(Contemporary Literary Criticism)

Satyajit Ray 1921–

Indian director, scriptwriter, critic, author, and composer.

Ray is the only Indian director to date to gain prominence in the Western world. His humanistic themes have earned him a small but enthusiastic following among intellectuals worldwide, while his films invariably retain Indian settings and situations. Ray's films explore the transitional state of Indian society and the resulting moral implications, and Ray's sympathy toward Old World values is rarely disguised.

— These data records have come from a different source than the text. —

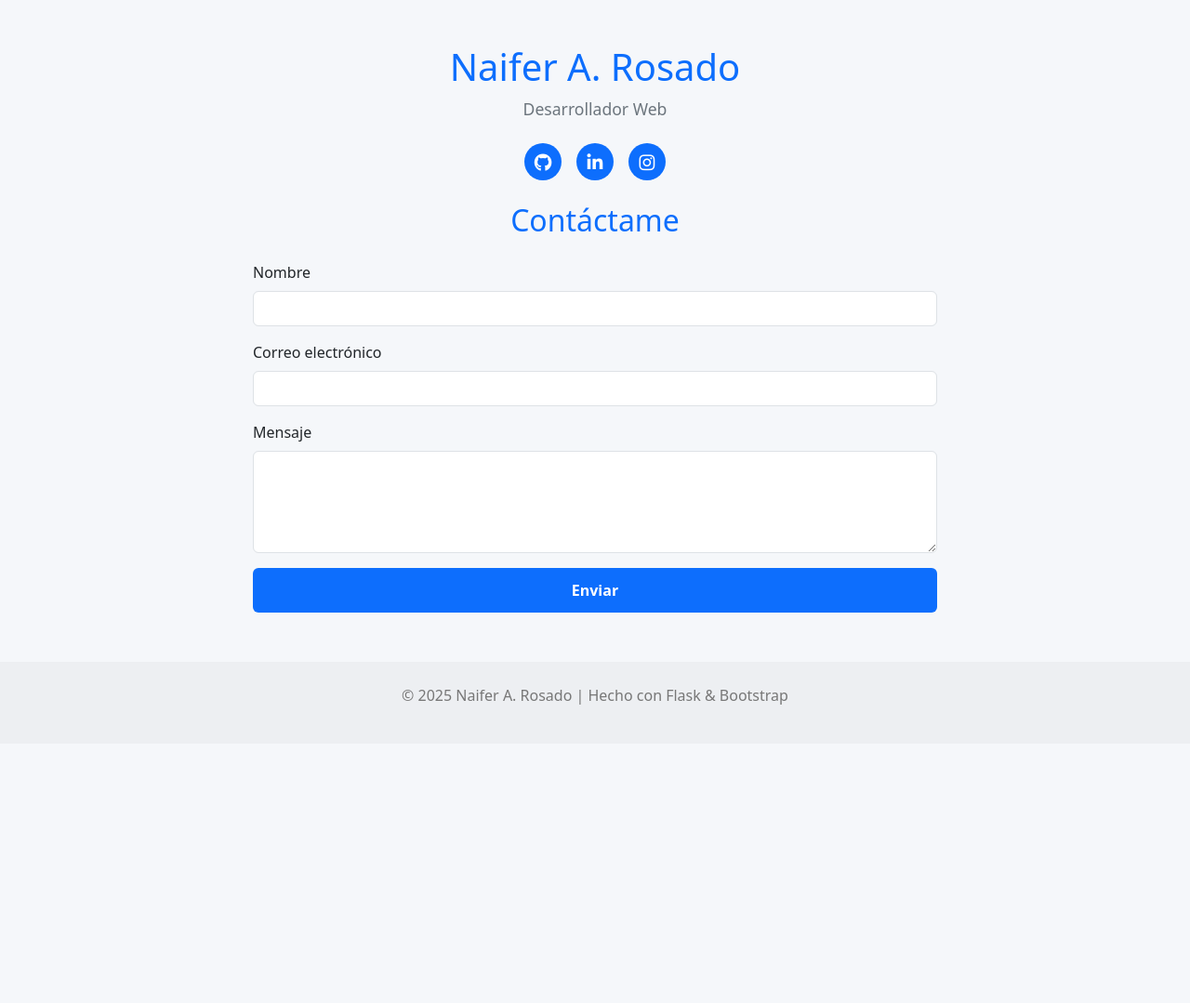
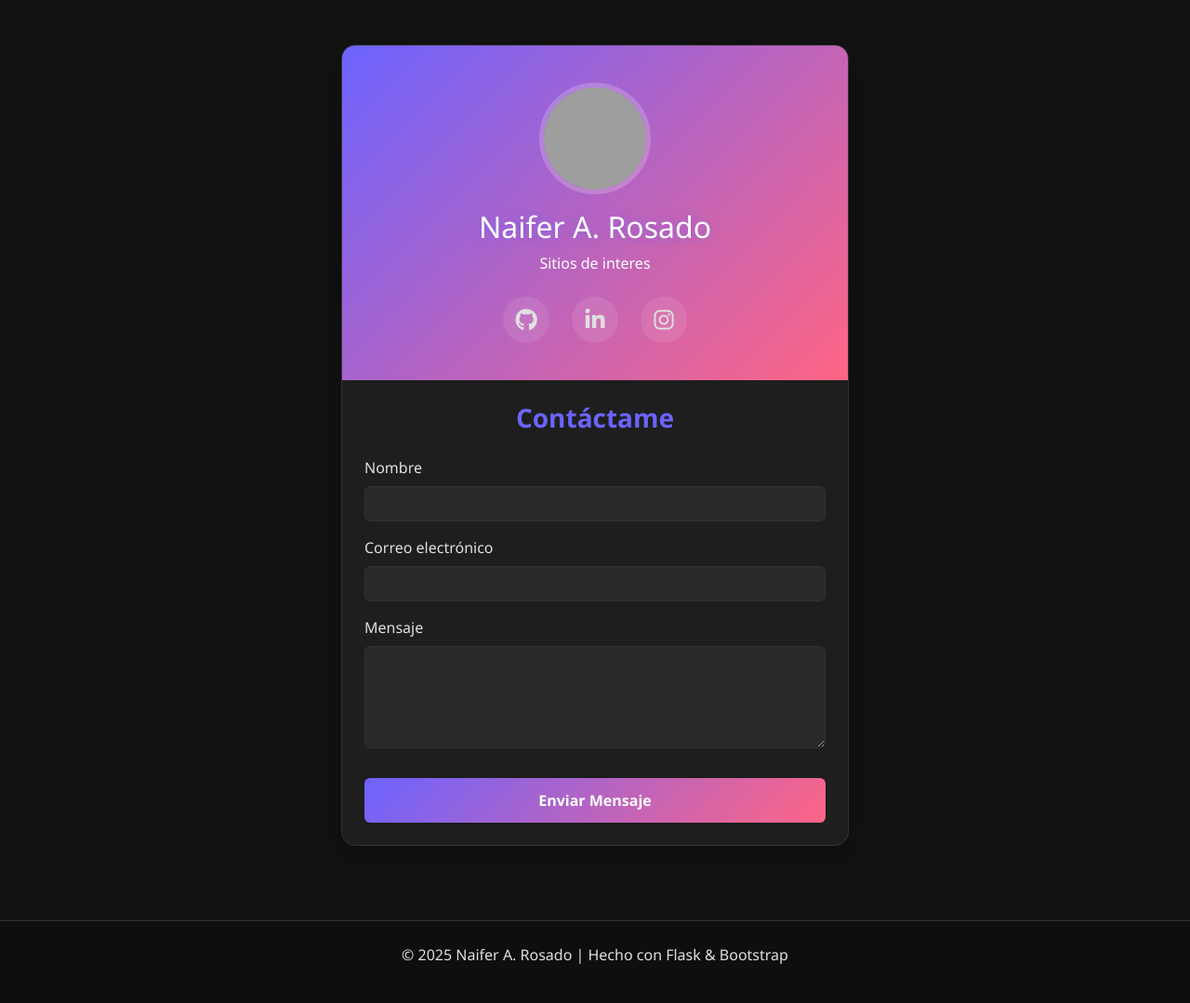
Before and after one commit to naiferrosado/contacto-flask, a Flask app: page / in a window 1280 px wide. Shown: the whole page at 93% size. Before the commit the page ends 758 px from the top, so only its background shows below. Run offline with Flask 3, Linux system fonts and the light colour scheme; grey boxes are pictures that could not be loaded.

Commit message:
Cambiar fondo a dark

```diff
--- a/templates/index.html
+++ b/templates/index.html
@@ -5,63 +5,208 @@
     <meta name="viewport" content="width=device-width, initial-scale=1.0" />
     <title>Contacto - Naifer A. Rosado</title>
     <link
-      href="https://cdn.jsdelivr.net/npm/bootstrap@5.3.3/dist/css/bootstrap.min.css"
+      href="https://cdn.jsdelivr.net/npm/bootstrap@5.3.0/dist/css/bootstrap.min.css"
       rel="stylesheet"
     />
     <link
       rel="stylesheet"
       href="https://cdnjs.cloudflare.com/ajax/libs/font-awesome/6.4.0/css/all.min.css"
     />
-    <link
-      rel="stylesheet"
-      href="{{ url_for('static', filename='style.css') }}"
-    />
+    <style>
+      :root {
+        --primary: #6c63ff;
+        --secondary: #ff6584;
+        --dark-bg: #121212;
+        --dark-card: #1e1e1e;
+        --dark-text: #e0e0e0;
+        --dark-border: #333;
+      }
+
+      body {
+        background-color: var(--dark-bg);
+        color: var(--dark-text);
+        font-family: "Segoe UI", Tahoma, Geneva, Verdana, sans-serif;
+        min-height: 100vh;
+        display: flex;
+        flex-direction: column;
+      }
+
+      .container {
+        flex: 1;
+      }
+
+      .contact-card {
+        background-color: var(--dark-card);
+        border-radius: 15px;
+        box-shadow: 0 10px 30px rgba(0, 0, 0, 0.3);
+        border: 1px solid var(--dark-border);
+        overflow: hidden;
+        transition: transform 0.3s ease;
+      }
+
+      .contact-card:hover {
+        transform: translateY(-5px);
+      }
+
+      .card-header {
+        background: linear-gradient(135deg, var(--primary), var(--secondary));
+        color: white;
+        text-align: center;
+        padding: 2.5rem 1rem;
+      }
+
+      .profile-img {
+        width: 120px;
+        height: 120px;
+        border-radius: 50%;
+        object-fit: cover;
+        border: 5px solid rgba(255, 255, 255, 0.2);
+        margin-bottom: 1rem;
+      }
+
+      .social-links {
+        display: flex;
+        justify-content: center;
+        gap: 1.5rem;
+        margin-top: 1.5rem;
+      }
+
+      .social-icon {
+        display: inline-flex;
+        align-items: center;
+        justify-content: center;
+        width: 50px;
+        height: 50px;
+        border-radius: 50%;
+        background: rgba(255, 255, 255, 0.1);
+        color: var(--dark-text);
+        font-size: 1.5rem;
+        transition: all 0.3s ease;
+        text-decoration: none;
+        backdrop-filter: blur(10px);
+      }
+
+      .social-icon:hover {
+        transform: translateY(-5px);
+        box-shadow: 0 5px 15px rgba(0, 0, 0, 0.3);
+      }
+
+      .github:hover {
+        background: #333;
+        color: white;
+      }
+
+      .linkedin:hover {
+        background: #0077b5;
+        color: white;
+      }
+
+      .instagram:hover {
+        background: #e4405f;
+        color: white;
+      }
+
+      .btn-primary {
+        background: linear-gradient(135deg, var(--primary), var(--secondary));
+        border: none;
+        padding: 0.75rem;
+        font-weight: 600;
+        transition: all 0.3s ease;
+      }
+
+      .btn-primary:hover {
+        transform: translateY(-2px);
+        box-shadow: 0 5px 15px rgba(108, 99, 255, 0.4);
+      }
+
+      footer {
+        background-color: rgba(0, 0, 0, 0.2);
+        padding: 1.5rem;
+        margin-top: 2rem;
+        border-top: 1px solid var(--dark-border);
+      }
+
+      .form-control {
+        background-color: rgba(255, 255, 255, 0.05);
+        border: 1px solid var(--dark-border);
+        color: var(--dark-text);
+      }
+
+      .form-control:focus {
+        background-color: rgba(255, 255, 255, 0.08);
+        border-color: var(--primary);
+        box-shadow: 0 0 0 0.25rem rgba(108, 99, 255, 0.25);
+        color: var(--dark-text);
+      }
+
+      .form-label {
+        color: var(--dark-text);
+        font-weight: 500;
+      }
+
+      .alert {
+        border-radius: 10px;
+        border: none;
+      }
+
+      .contact-title {
+        color: var(--primary);
+        font-weight: 700;
+        margin-bottom: 1.5rem;
+      }
+
+      .glow-text {
+        text-shadow: 0 0 10px rgba(108, 99, 255, 0.5);
+      }
+    </style>
   </head>
   <body>
-    <div class="container mt-5">
-      <!-- Encabezado con nombre y redes sociales -->
-      <div class="text-center mb-4">
-        <h1>Naifer A. Rosado</h1>
-        <p class="lead">Desarrollador Web</p>
+    <div class="container my-5">
+      <div class="row justify-content-center">
+        <div class="col-md-8 col-lg-6">
+          <div class="contact-card">
+            <div class="card-header">
+              <img
+                src="https://ui-avatars.com/api/?name=Naifer+A.+Rosado&size=120&background=6C63FF&color=fff&bold=true"
+                alt="Naifer A. Rosado"
+                class="profile-img"
+              />
+              <h2 class="glow-text">Naifer A. Rosado</h2>
+              <p class="mb-0">Sitios de interes</p>
 
-        <!-- Iconos de redes sociales -->
               <div class="social-links">
                 <a
-            href="https://github.com/tuusuario"
-            class="social-icon"
+                  href="https://github.com"
+                  class="social-icon github"
                   target="_blank"
-            title="GitHub"
                 >
                   <i class="fab fa-github"></i>
                 </a>
                 <a
-            href="https://linkedin.com/in/tuusuario"
-            class="social-icon"
+                  href="https://linkedin.com"
+                  class="social-icon linkedin"
                   target="_blank"
-            title="LinkedIn"
                 >
                   <i class="fab fa-linkedin-in"></i>
                 </a>
                 <a
-            href="https://instagram.com/tuusuario"
-            class="social-icon"
+                  href="https://instagram.com"
+                  class="social-icon instagram"
                   target="_blank"
-            title="Instagram"
                 >
                   <i class="fab fa-instagram"></i>
                 </a>
               </div>
             </div>
 
-      <h2 class="text-center mb-4">Contáctame</h2>
+            <div class="card-body p-4">
+              <h3 class="contact-title text-center">Contáctame</h3>
 
-      {% with messages = get_flashed_messages(with_categories=true) %} {% if
-      messages %} {% for category, message in messages %}
-      <div class="alert alert-{{ category }}">{{ message }}</div>
-      {% endfor %} {% endif %} {% endwith %}
+              <!-- Simulación de mensajes flash -->
+              <div class="alert alert-info d-none" id="flash-message">
+                Este es un ejemplo de mensaje flash
+              </div>
 
-      <div class="row justify-content-center">
-        <div class="col-md-8">
               <form method="POST" action="/">
                 <div class="mb-3">
                   <label for="nombre" class="form-label">Nombre</label>
@@ -75,7 +220,9 @@
                 </div>
 
                 <div class="mb-3">
-              <label for="correo" class="form-label">Correo electrónico</label>
+                  <label for="correo" class="form-label"
+                    >Correo electrónico</label
+                  >
                   <input
                     type="email"
                     class="form-control"
@@ -96,14 +243,38 @@
                   ></textarea>
                 </div>
 
-            <button type="submit" class="btn btn-primary w-100">Enviar</button>
+                <button type="submit" class="btn btn-primary w-100 mt-3">
+                  Enviar Mensaje
+                </button>
               </form>
             </div>
           </div>
         </div>
+      </div>
+    </div>
 
-    <footer class="text-center mt-5">
+    <footer class="text-center">
       <p>© 2025 Naifer A. Rosado | Hecho con Flask & Bootstrap</p>
     </footer>
+
+    <script>
+      // Simulación de funcionalidad de envío de formulario
+      document.querySelector("form").addEventListener("submit", function (e) {
+        e.preventDefault();
+        document.getElementById("flash-message").classList.remove("d-none");
+        document.getElementById("flash-message").textContent =
+          "¡Mensaje enviado con éxito! Te contactaré pronto.";
+        document.getElementById("flash-message").className =
+          "alert alert-success";
+
+        // Limpiar formulario
+        this.reset();
+
+        // Ocultar mensaje después de 5 segundos
+        setTimeout(() => {
+          document.getElementById("flash-message").classList.add("d-none");
+        }, 5000);
+      });
+    </script>
   </body>
 </html>
```
Lines whose indentation alone changed are shown as unchanged.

When Ray studied fine arts at Tagore University, he wrote scenarios and saw as many films as possible. Working as an art director, he was sent to London in 1950, where he saw films almost daily and talked with many film critics. One film which particularly influenced Ray was Vittorio De Sica's The Bicycle Thief, in which human problems are graphically portrayed in natural settings. Back in Calcutta, Ray met Jean Renoir, who was then filming The River, and who encouraged Ray in his dream of filming Pather Panchali, a popular book in India. With virtually no financial backing, and using nonprofessional actors, Ray finished the film, but only after three years and several interruptions. Unlike most escapist Indian films, Pather Panchali employed the neorealist aspects Ray had found fascinating in De Sica and Renoir, and Ray achieved overnight success as a director as a result of its style and humanist themes. Pather Panchali won the grand prize at the Cannes Film Festival in 1956, and Ray gained a following among educated Indians and Western intellectuals.

Although Ray had not originally planned to film a trilogy, he saw the logical possibilities of following the development of his hero, Apu, and released Aparajito in 1957 and Apur Sansar (The World of Apu) in 1959. Aparajito was not as successful with the public as Pather Panchali, but Apur Sansar is generally regarded as a fine conclusion to the trilogy, showing clearly Ray's growing mastery of filmmaking.

Ray's later films are considered uneven, and critics are divided concerning the effectiveness of his portrayal of transition in Indian society. However, Ray branched out into other areas besides neorealism: Devi (The Goddess) has a particular focus on women's roles in society through a rather fantastical plot; Kanchenjunga is Ray's first color film, and also the first film for which he wrote the musical score (music is an aspect of major importance in all of Ray's films); Gopi Gyne Bagha Byne (The Adventures of Goopy and Bagha) is a musical fantasy, and Ray's most popular film in India; Days and Nights in the Forest is an expansion on the themes evident in the Apu trilogy; Company Limited is a detective thriller with political overtones; and Distant Thunder takes the political themes further, leading to much controversy as to its worth as a work of art.

Many critics find Ray's films boring or old-fashioned as a result of their lack of inventive plot. However, Ray considers plot less important than precise dramatization and characterization. He emphasizes in his actors the need for improvisation, naturalness, and spontaneity in order to portray effectively his themes and characters. He refuses to work outside of India, preferring the natural settings of his native land. Although his films are not popular successes in his own country and are not widely distributed in the United States, Ray's themes and methods of creating his films have established him as a major artist throughout the world.